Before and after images
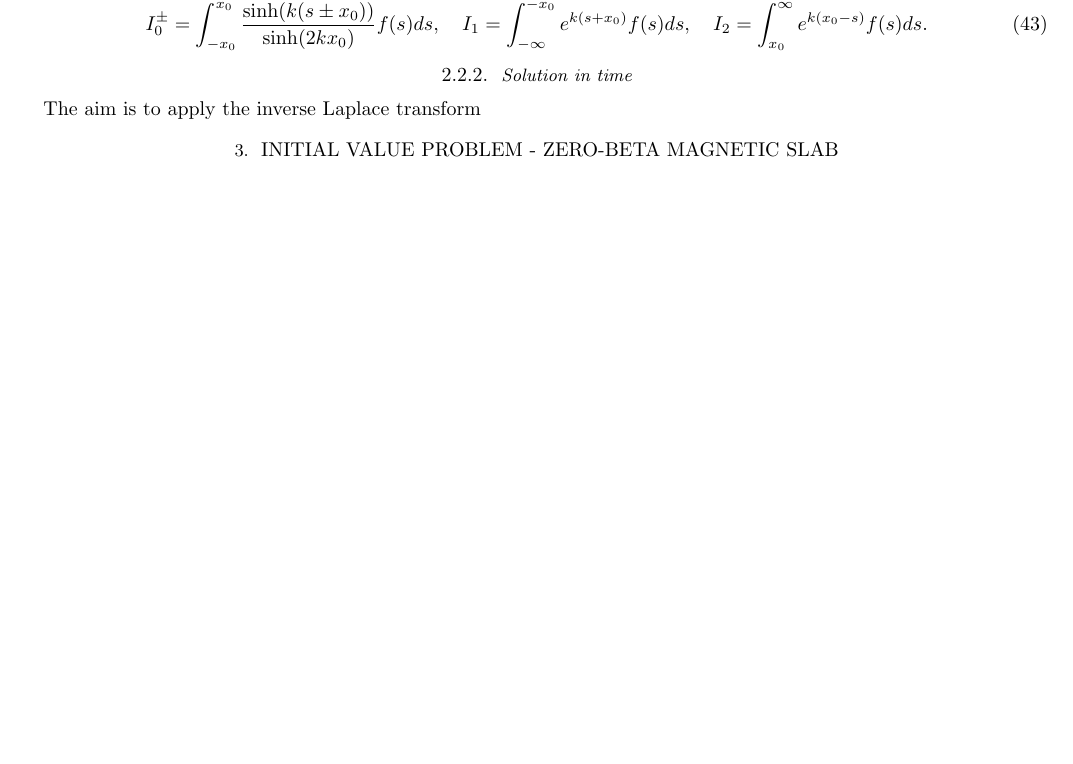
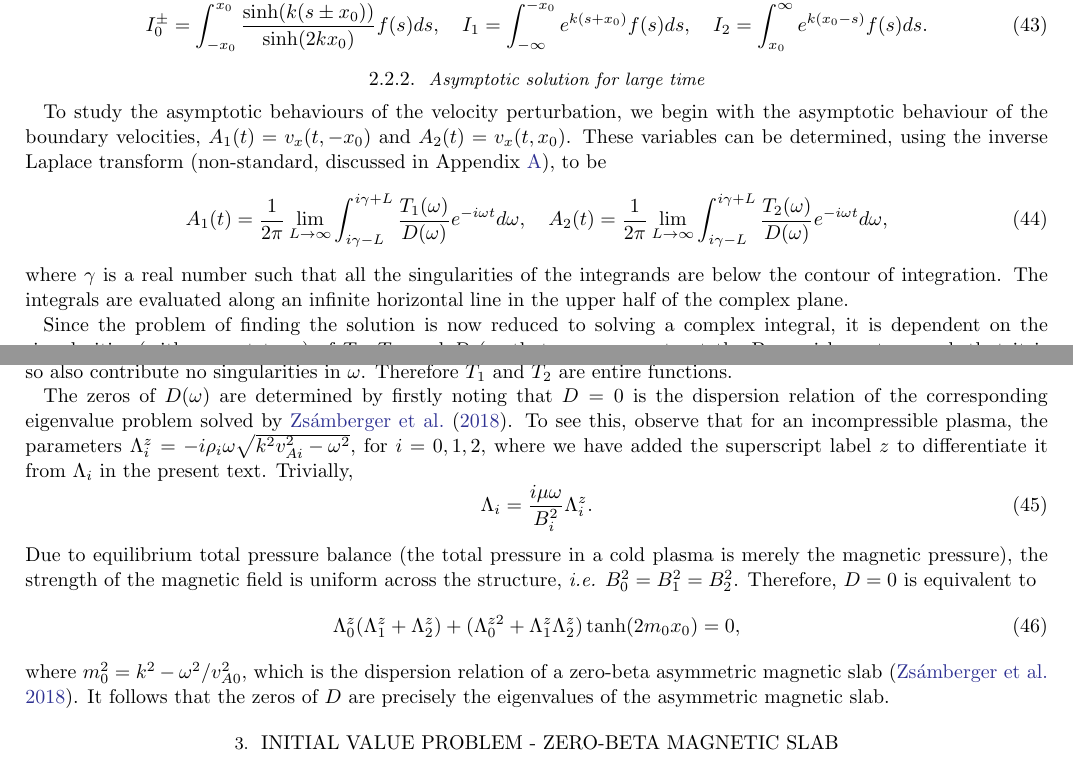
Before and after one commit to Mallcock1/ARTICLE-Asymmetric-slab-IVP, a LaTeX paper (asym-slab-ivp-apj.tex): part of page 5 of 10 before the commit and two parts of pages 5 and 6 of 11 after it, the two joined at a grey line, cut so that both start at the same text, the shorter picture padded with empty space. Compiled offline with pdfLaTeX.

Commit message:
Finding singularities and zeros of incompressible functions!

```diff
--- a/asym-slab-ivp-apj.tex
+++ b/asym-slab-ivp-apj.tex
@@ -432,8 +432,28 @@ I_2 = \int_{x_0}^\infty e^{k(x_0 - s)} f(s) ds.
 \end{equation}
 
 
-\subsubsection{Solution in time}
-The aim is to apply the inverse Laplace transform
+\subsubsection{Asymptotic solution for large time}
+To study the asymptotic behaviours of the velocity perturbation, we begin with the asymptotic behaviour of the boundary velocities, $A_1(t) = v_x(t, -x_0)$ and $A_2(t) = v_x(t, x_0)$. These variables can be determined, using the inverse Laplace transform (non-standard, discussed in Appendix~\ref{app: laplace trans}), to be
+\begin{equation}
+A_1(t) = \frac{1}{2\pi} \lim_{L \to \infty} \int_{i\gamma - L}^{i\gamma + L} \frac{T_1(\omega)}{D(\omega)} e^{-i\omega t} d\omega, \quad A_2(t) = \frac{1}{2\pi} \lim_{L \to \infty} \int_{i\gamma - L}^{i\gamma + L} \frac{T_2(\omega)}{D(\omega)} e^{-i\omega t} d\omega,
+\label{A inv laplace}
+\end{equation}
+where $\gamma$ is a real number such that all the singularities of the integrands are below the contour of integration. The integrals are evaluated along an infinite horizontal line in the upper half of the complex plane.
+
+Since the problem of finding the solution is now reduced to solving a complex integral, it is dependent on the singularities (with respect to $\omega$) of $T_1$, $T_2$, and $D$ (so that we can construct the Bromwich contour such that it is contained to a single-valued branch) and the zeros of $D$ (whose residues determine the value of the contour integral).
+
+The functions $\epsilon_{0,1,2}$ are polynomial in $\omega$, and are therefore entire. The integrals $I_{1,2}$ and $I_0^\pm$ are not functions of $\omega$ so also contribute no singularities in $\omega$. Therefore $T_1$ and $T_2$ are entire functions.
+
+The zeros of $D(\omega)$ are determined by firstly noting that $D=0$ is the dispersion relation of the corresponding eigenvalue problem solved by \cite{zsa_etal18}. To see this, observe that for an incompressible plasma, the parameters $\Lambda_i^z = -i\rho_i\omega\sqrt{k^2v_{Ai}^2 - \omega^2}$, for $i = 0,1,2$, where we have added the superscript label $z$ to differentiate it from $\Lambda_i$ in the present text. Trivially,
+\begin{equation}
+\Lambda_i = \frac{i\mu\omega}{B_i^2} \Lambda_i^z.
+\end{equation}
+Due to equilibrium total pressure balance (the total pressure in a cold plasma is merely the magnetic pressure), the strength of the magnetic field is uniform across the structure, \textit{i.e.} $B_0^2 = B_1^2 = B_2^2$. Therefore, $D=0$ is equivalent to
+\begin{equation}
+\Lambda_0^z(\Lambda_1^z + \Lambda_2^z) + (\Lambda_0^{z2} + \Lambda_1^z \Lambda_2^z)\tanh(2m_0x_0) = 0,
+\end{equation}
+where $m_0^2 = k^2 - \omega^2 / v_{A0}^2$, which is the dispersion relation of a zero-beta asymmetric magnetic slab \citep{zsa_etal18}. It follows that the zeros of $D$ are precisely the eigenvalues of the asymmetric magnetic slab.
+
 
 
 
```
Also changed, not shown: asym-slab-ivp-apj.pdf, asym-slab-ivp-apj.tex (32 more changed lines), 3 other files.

__TRY IT__.
Each record above should come back exactly the same, only without its pictures.

__OUTPUT BELOW__.
Before and after one commit to Mallcock1/ARTICLE-Asymmetric-slab-IVP, a LaTeX paper (asym-slab-ivp-apj.tex): part of page 5 of 10 before the commit and two parts of pages 5 and 6 of 11 after it, the two joined at a grey line, cut so that both start at the same text, the shorter picture padded with empty space. Compiled offline with pdfLaTeX.

Commit message:
Finding singularities and zeros of incompressible functions!

```diff
--- a/asym-slab-ivp-apj.tex
+++ b/asym-slab-ivp-apj.tex
@@ -432,8 +432,28 @@ I_2 = \int_{x_0}^\infty e^{k(x_0 - s)} f(s) ds.
 \end{equation}
 
 
-\subsubsection{Solution in time}
-The aim is to apply the inverse Laplace transform
+\subsubsection{Asymptotic solution for large time}
+To study the asymptotic behaviours of the velocity perturbation, we begin with the asymptotic behaviour of the boundary velocities, $A_1(t) = v_x(t, -x_0)$ and $A_2(t) = v_x(t, x_0)$. These variables can be determined, using the inverse Laplace transform (non-standard, discussed in Appendix~\ref{app: laplace trans}), to be
+\begin{equation}
+A_1(t) = \frac{1}{2\pi} \lim_{L \to \infty} \int_{i\gamma - L}^{i\gamma + L} \frac{T_1(\omega)}{D(\omega)} e^{-i\omega t} d\omega, \quad A_2(t) = \frac{1}{2\pi} \lim_{L \to \infty} \int_{i\gamma - L}^{i\gamma + L} \frac{T_2(\omega)}{D(\omega)} e^{-i\omega t} d\omega,
+\label{A inv laplace}
+\end{equation}
+where $\gamma$ is a real number such that all the singularities of the integrands are below the contour of integration. The integrals are evaluated along an infinite horizontal line in the upper half of the complex plane.
+
+Since the problem of finding the solution is now reduced to solving a complex integral, it is dependent on the singularities (with respect to $\omega$) of $T_1$, $T_2$, and $D$ (so that we can construct the Bromwich contour such that it is contained to a single-valued branch) and the zeros of $D$ (whose residues determine the value of the contour integral).
+
+The functions $\epsilon_{0,1,2}$ are polynomial in $\omega$, and are therefore entire. The integrals $I_{1,2}$ and $I_0^\pm$ are not functions of $\omega$ so also contribute no singularities in $\omega$. Therefore $T_1$ and $T_2$ are entire functions.
+
+The zeros of $D(\omega)$ are determined by firstly noting that $D=0$ is the dispersion relation of the corresponding eigenvalue problem solved by \cite{zsa_etal18}. To see this, observe that for an incompressible plasma, the parameters $\Lambda_i^z = -i\rho_i\omega\sqrt{k^2v_{Ai}^2 - \omega^2}$, for $i = 0,1,2$, where we have added the superscript label $z$ to differentiate it from $\Lambda_i$ in the present text. Trivially,
+\begin{equation}
+\Lambda_i = \frac{i\mu\omega}{B_i^2} \Lambda_i^z.
+\end{equation}
+Due to equilibrium total pressure balance (the total pressure in a cold plasma is merely the magnetic pressure), the strength of the magnetic field is uniform across the structure, \textit{i.e.} $B_0^2 = B_1^2 = B_2^2$. Therefore, $D=0$ is equivalent to
+\begin{equation}
+\Lambda_0^z(\Lambda_1^z + \Lambda_2^z) + (\Lambda_0^{z2} + \Lambda_1^z \Lambda_2^z)\tanh(2m_0x_0) = 0,
+\end{equation}
+where $m_0^2 = k^2 - \omega^2 / v_{A0}^2$, which is the dispersion relation of a zero-beta asymmetric magnetic slab \citep{zsa_etal18}. It follows that the zeros of $D$ are precisely the eigenvalues of the asymmetric magnetic slab.
+
 
 
 
```
Also changed, not shown: asym-slab-ivp-apj.pdf, asym-slab-ivp-apj.tex (32 more changed lines), 3 other files.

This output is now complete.